Exercise details
If an entry holds a picture, leave the picture out and copy the rest exactly.

*** Data to process Section Begins ***

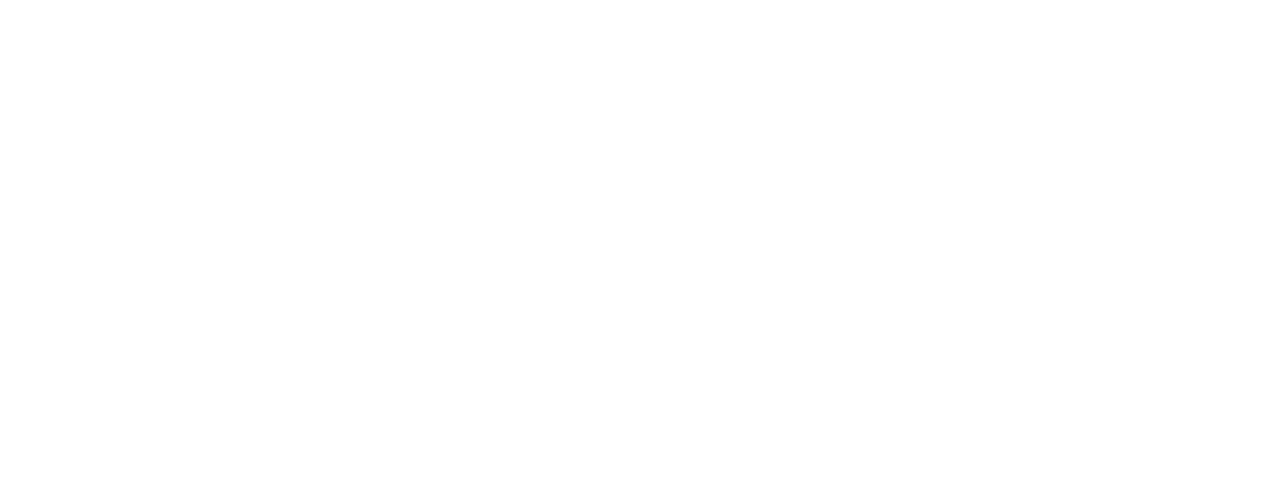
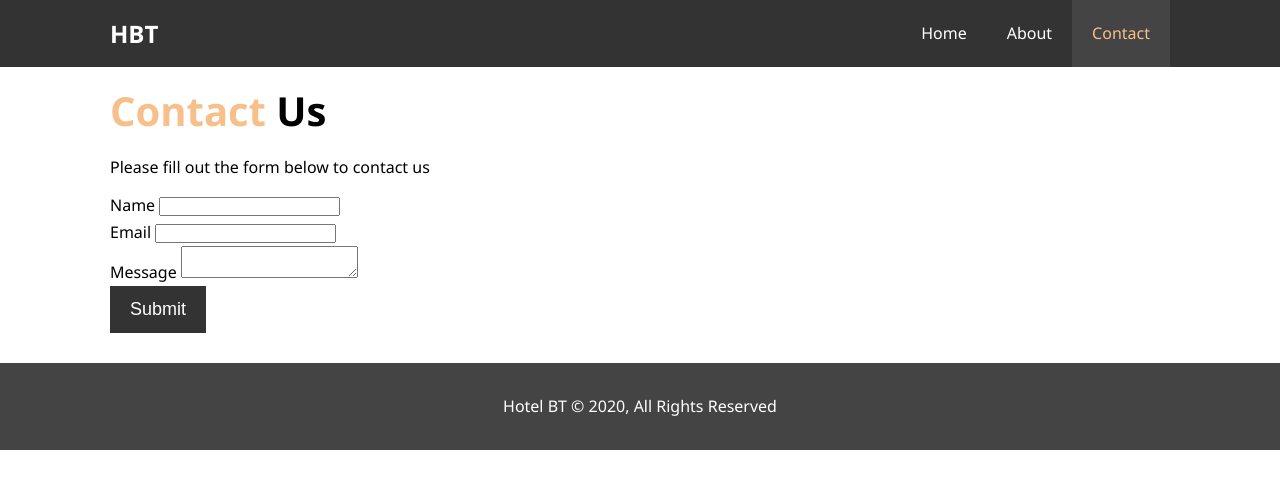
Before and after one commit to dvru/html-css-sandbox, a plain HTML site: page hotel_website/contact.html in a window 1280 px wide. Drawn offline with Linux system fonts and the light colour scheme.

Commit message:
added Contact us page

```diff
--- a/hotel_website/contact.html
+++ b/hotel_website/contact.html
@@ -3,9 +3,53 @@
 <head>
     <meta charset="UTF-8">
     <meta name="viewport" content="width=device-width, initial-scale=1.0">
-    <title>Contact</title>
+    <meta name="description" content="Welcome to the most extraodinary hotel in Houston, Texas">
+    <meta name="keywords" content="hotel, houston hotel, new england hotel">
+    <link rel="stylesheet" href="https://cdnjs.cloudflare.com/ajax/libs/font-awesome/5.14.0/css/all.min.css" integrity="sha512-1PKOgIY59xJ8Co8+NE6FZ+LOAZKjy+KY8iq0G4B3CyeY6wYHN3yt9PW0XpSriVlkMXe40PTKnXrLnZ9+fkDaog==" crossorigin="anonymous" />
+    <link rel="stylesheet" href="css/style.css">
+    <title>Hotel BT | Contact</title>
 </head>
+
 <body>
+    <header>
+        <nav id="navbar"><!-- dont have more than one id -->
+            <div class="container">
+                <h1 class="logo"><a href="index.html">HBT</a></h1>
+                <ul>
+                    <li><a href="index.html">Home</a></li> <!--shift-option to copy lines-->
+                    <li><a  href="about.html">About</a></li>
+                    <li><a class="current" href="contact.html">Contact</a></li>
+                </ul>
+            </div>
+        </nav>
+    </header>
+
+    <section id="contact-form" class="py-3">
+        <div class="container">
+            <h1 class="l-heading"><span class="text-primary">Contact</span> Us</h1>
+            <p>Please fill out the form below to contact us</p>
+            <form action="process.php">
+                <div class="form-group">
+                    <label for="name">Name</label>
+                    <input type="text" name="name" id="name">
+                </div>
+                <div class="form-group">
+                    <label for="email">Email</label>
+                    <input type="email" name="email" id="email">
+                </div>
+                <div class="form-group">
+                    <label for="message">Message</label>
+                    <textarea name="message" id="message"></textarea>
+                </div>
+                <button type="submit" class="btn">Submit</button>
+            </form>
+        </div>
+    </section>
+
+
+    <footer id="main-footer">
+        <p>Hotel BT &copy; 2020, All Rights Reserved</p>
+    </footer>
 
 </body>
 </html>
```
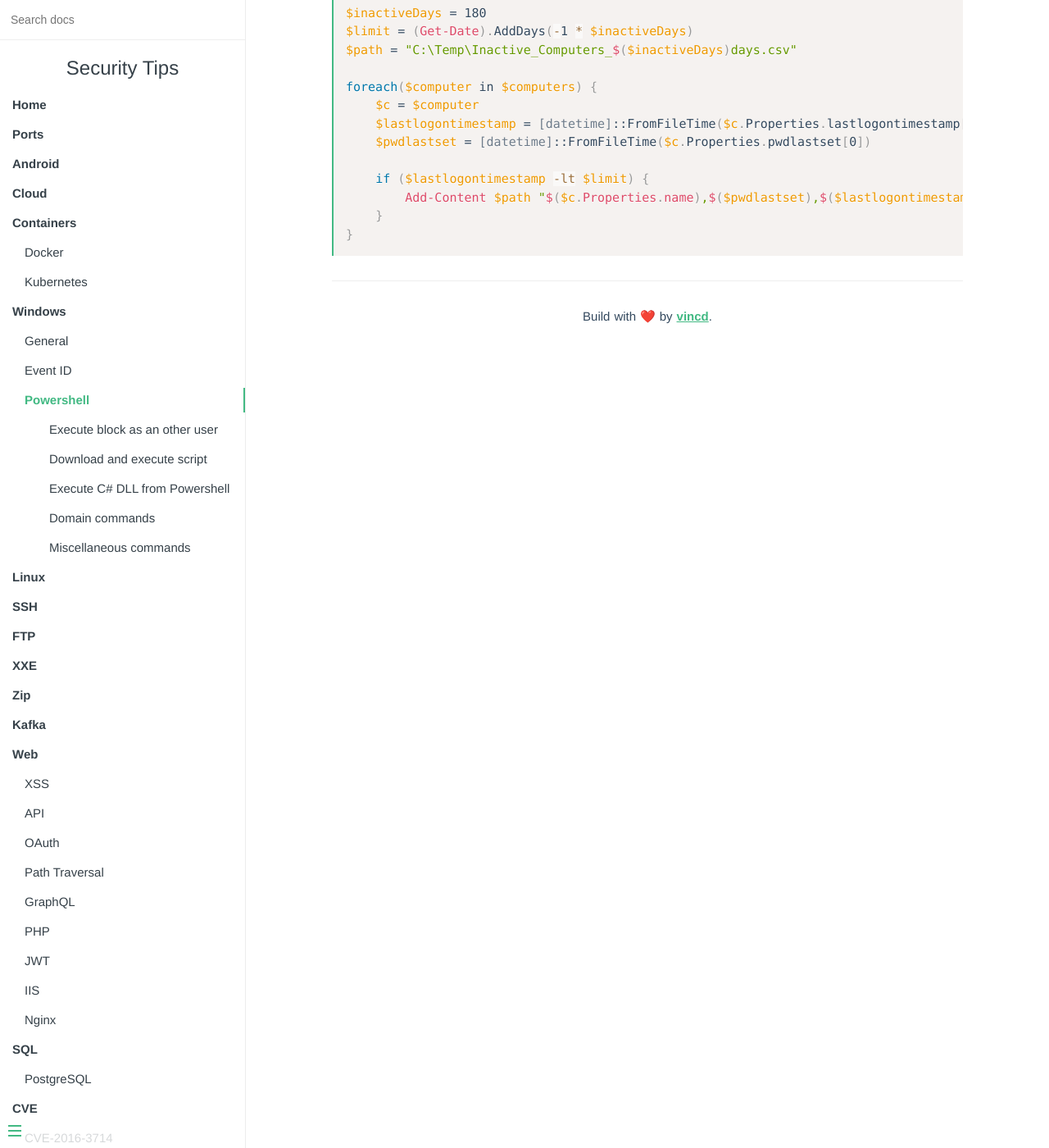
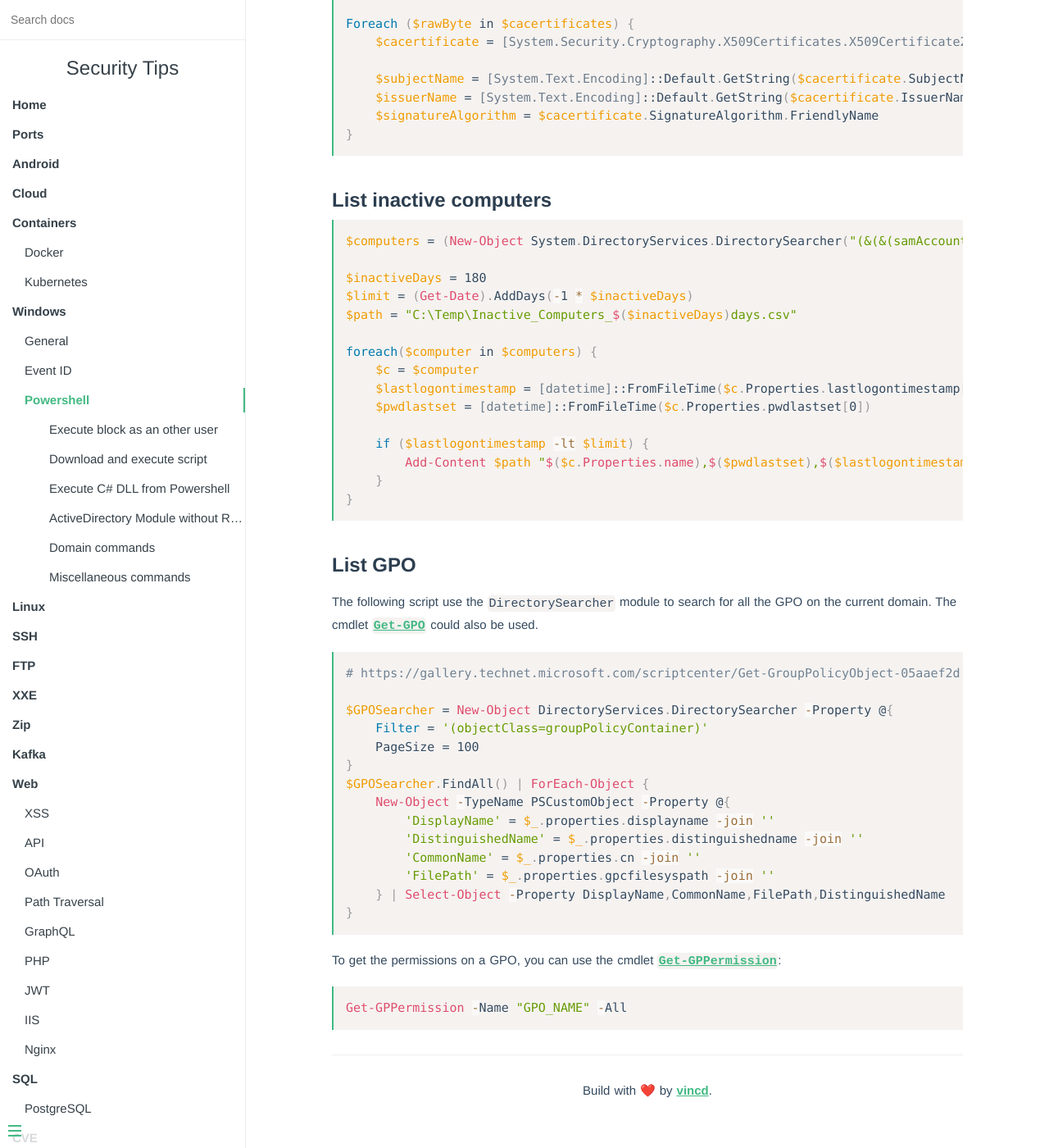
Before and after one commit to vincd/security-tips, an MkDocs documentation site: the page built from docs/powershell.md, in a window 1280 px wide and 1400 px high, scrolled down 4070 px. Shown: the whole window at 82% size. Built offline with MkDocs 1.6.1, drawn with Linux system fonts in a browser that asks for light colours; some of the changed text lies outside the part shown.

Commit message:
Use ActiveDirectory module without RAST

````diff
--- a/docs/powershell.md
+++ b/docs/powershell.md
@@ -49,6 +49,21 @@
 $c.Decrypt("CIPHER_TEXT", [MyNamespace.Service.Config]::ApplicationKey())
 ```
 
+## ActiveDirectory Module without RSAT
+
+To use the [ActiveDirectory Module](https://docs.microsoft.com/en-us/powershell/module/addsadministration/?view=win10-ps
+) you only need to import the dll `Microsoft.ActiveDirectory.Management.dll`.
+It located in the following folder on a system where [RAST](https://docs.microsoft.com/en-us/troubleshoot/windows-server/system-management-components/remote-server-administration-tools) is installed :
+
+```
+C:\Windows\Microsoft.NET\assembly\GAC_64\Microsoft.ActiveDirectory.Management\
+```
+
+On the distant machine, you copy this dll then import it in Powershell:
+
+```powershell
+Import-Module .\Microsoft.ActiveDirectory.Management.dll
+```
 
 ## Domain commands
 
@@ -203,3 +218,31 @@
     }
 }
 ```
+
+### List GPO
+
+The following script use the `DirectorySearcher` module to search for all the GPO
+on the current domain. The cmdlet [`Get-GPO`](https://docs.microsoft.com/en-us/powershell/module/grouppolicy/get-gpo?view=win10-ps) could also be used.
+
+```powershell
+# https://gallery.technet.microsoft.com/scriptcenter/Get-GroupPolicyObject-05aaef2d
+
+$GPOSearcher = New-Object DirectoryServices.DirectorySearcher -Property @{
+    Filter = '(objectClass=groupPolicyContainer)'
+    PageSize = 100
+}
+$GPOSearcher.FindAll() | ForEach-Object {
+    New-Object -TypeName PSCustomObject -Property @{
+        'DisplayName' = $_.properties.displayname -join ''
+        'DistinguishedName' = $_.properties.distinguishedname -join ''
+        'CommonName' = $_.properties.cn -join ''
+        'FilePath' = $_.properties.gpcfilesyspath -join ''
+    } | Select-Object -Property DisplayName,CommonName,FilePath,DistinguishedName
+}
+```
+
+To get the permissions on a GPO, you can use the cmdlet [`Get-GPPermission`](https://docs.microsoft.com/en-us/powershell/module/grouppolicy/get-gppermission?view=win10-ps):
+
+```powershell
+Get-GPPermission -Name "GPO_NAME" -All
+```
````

*** Data to process Section Ends ***

Completed task
Before and after one commit to dvru/html-css-sandbox, a plain HTML site: page hotel_website/contact.html in a window 1280 px wide. Drawn offline with Linux system fonts and the light colour scheme.

Commit message:
added Contact us page

```diff
--- a/hotel_website/contact.html
+++ b/hotel_website/contact.html
@@ -3,9 +3,53 @@
 <head>
     <meta charset="UTF-8">
     <meta name="viewport" content="width=device-width, initial-scale=1.0">
-    <title>Contact</title>
+    <meta name="description" content="Welcome to the most extraodinary hotel in Houston, Texas">
+    <meta name="keywords" content="hotel, houston hotel, new england hotel">
+    <link rel="stylesheet" href="https://cdnjs.cloudflare.com/ajax/libs/font-awesome/5.14.0/css/all.min.css" integrity="sha512-1PKOgIY59xJ8Co8+NE6FZ+LOAZKjy+KY8iq0G4B3CyeY6wYHN3yt9PW0XpSriVlkMXe40PTKnXrLnZ9+fkDaog==" crossorigin="anonymous" />
+    <link rel="stylesheet" href="css/style.css">
+    <title>Hotel BT | Contact</title>
 </head>
+
 <body>
+    <header>
+        <nav id="navbar"><!-- dont have more than one id -->
+            <div class="container">
+                <h1 class="logo"><a href="index.html">HBT</a></h1>
+                <ul>
+                    <li><a href="index.html">Home</a></li> <!--shift-option to copy lines-->
+                    <li><a  href="about.html">About</a></li>
+                    <li><a class="current" href="contact.html">Contact</a></li>
+                </ul>
+            </div>
+        </nav>
+    </header>
+
+    <section id="contact-form" class="py-3">
+        <div class="container">
+            <h1 class="l-heading"><span class="text-primary">Contact</span> Us</h1>
+            <p>Please fill out the form below to contact us</p>
+            <form action="process.php">
+                <div class="form-group">
+                    <label for="name">Name</label>
+                    <input type="text" name="name" id="name">
+                </div>
+                <div class="form-group">
+                    <label for="email">Email</label>
+                    <input type="email" name="email" id="email">
+                </div>
+                <div class="form-group">
+                    <label for="message">Message</label>
+                    <textarea name="message" id="message"></textarea>
+                </div>
+                <button type="submit" class="btn">Submit</button>
+            </form>
+        </div>
+    </section>
+
+
+    <footer id="main-footer">
+        <p>Hotel BT &copy; 2020, All Rights Reserved</p>
+    </footer>
 
 </body>
 </html>
```
Before and after one commit to vincd/security-tips, an MkDocs documentation site: the page built from docs/powershell.md, in a window 1280 px wide and 1400 px high, scrolled down 4070 px. Shown: the whole window at 82% size. Built offline with MkDocs 1.6.1, drawn with Linux system fonts in a browser that asks for light colours; some of the changed text lies outside the part shown.

Commit message:
Use ActiveDirectory module without RAST

````diff
--- a/docs/powershell.md
+++ b/docs/powershell.md
@@ -49,6 +49,21 @@
 $c.Decrypt("CIPHER_TEXT", [MyNamespace.Service.Config]::ApplicationKey())
 ```
 
+## ActiveDirectory Module without RSAT
+
+To use the [ActiveDirectory Module](https://docs.microsoft.com/en-us/powershell/module/addsadministration/?view=win10-ps
+) you only need to import the dll `Microsoft.ActiveDirectory.Management.dll`.
+It located in the following folder on a system where [RAST](https://docs.microsoft.com/en-us/troubleshoot/windows-server/system-management-components/remote-server-administration-tools) is installed :
+
+```
+C:\Windows\Microsoft.NET\assembly\GAC_64\Microsoft.ActiveDirectory.Management\
+```
+
+On the distant machine, you copy this dll then import it in Powershell:
+
+```powershell
+Import-Module .\Microsoft.ActiveDirectory.Management.dll
+```
 
 ## Domain commands
 
@@ -203,3 +218,31 @@
     }
 }
 ```
+
+### List GPO
+
+The following script use the `DirectorySearcher` module to search for all the GPO
+on the current domain. The cmdlet [`Get-GPO`](https://docs.microsoft.com/en-us/powershell/module/grouppolicy/get-gpo?view=win10-ps) could also be used.
+
+```powershell
+# https://gallery.technet.microsoft.com/scriptcenter/Get-GroupPolicyObject-05aaef2d
+
+$GPOSearcher = New-Object DirectoryServices.DirectorySearcher -Property @{
+    Filter = '(objectClass=groupPolicyContainer)'
+    PageSize = 100
+}
+$GPOSearcher.FindAll() | ForEach-Object {
+    New-Object -TypeName PSCustomObject -Property @{
+        'DisplayName' = $_.properties.displayname -join ''
+        'DistinguishedName' = $_.properties.distinguishedname -join ''
+        'CommonName' = $_.properties.cn -join ''
+        'FilePath' = $_.properties.gpcfilesyspath -join ''
+    } | Select-Object -Property DisplayName,CommonName,FilePath,DistinguishedName
+}
+```
+
+To get the permissions on a GPO, you can use the cmdlet [`Get-GPPermission`](https://docs.microsoft.com/en-us/powershell/module/grouppolicy/get-gppermission?view=win10-ps):
+
+```powershell
+Get-GPPermission -Name "GPO_NAME" -All
+```
````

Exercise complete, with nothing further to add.